By William L. Atkinson, MD, MPH and Andrew T. Kroger, MD, MPH
HPV is the most common sexually transmitted infection in
the United States. Currently, more than 20 million men and
women in the United States are infected are infected with
HPV, and more than 6 million are estimated to become infected.
HPV is most common in young men and women in their late teens
to early 20s. By age 50, over 80% of sexually active women
will have acquired HPV
HPV infection can lead to cervical cancer in women as well as to other cancers that can affect males of females. Cervical cancer is diagnosed in more than 9,700 women each year in the United States and causes 3,700 deaths. Seventy percent of cervical cancers are caused by strains of HPV included in the new HPV vaccine. HPV also causes genital warts in men and women.
Gardasil, manufactured by Merck, is the first vaccine developed to prevent cervical cancer, pre-cancerous genital lesions, and genital warts due to HPV. The vaccine is highly effective against four types of the HPV virus, including two that cause about 70 percent of cervical cancer. HPV-vaccine recipients who have not acquired HPV would get the full benefits of the vaccine. Though women already infected with an HPV vaccine type virus will not benefit from that part of the vaccine, they could still benefit from the other vaccine type virus.
The Advisory Committee on Immunization Practices (ACIP) voted to recommend that it be routinely given to girls ages 11-12 years, though it can be given to girls as young as 9 years. ACIP also voted to recommend that that girls and women ages 13 through 26 years receive the vaccine. Ideally vaccine should be administered before sexual activity, but sexually active females should still be vaccinated.

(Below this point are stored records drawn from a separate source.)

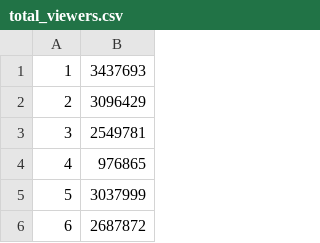
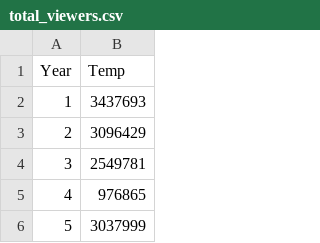
Before and after one commit to ibrahim119920/idmeantemp, a CSV file: total_viewers.csv, drawn as a sheet; only a part is shown; the shorter side is filled out with more unchanged rows.

Commit message:
Add files via upload

```diff
--- a/total_viewers.csv
+++ b/total_viewers.csv
@@ -1 +1,2 @@
+Year,Temp
 1,3437693
```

Gardasil is licensed as a 3-dose series, with dose #2 given 2 months after dose #1, and dose #3 given 4 months after dose #2. The vaccine should be given IM in the deltoid.
- Call the CDC-INFO Contact Center at (800) 232-4636 or (800) CDC-INFO
- Email: firstname.lastname@example.org
- Call your state health department.
- To visit our section on GARDASIL, click here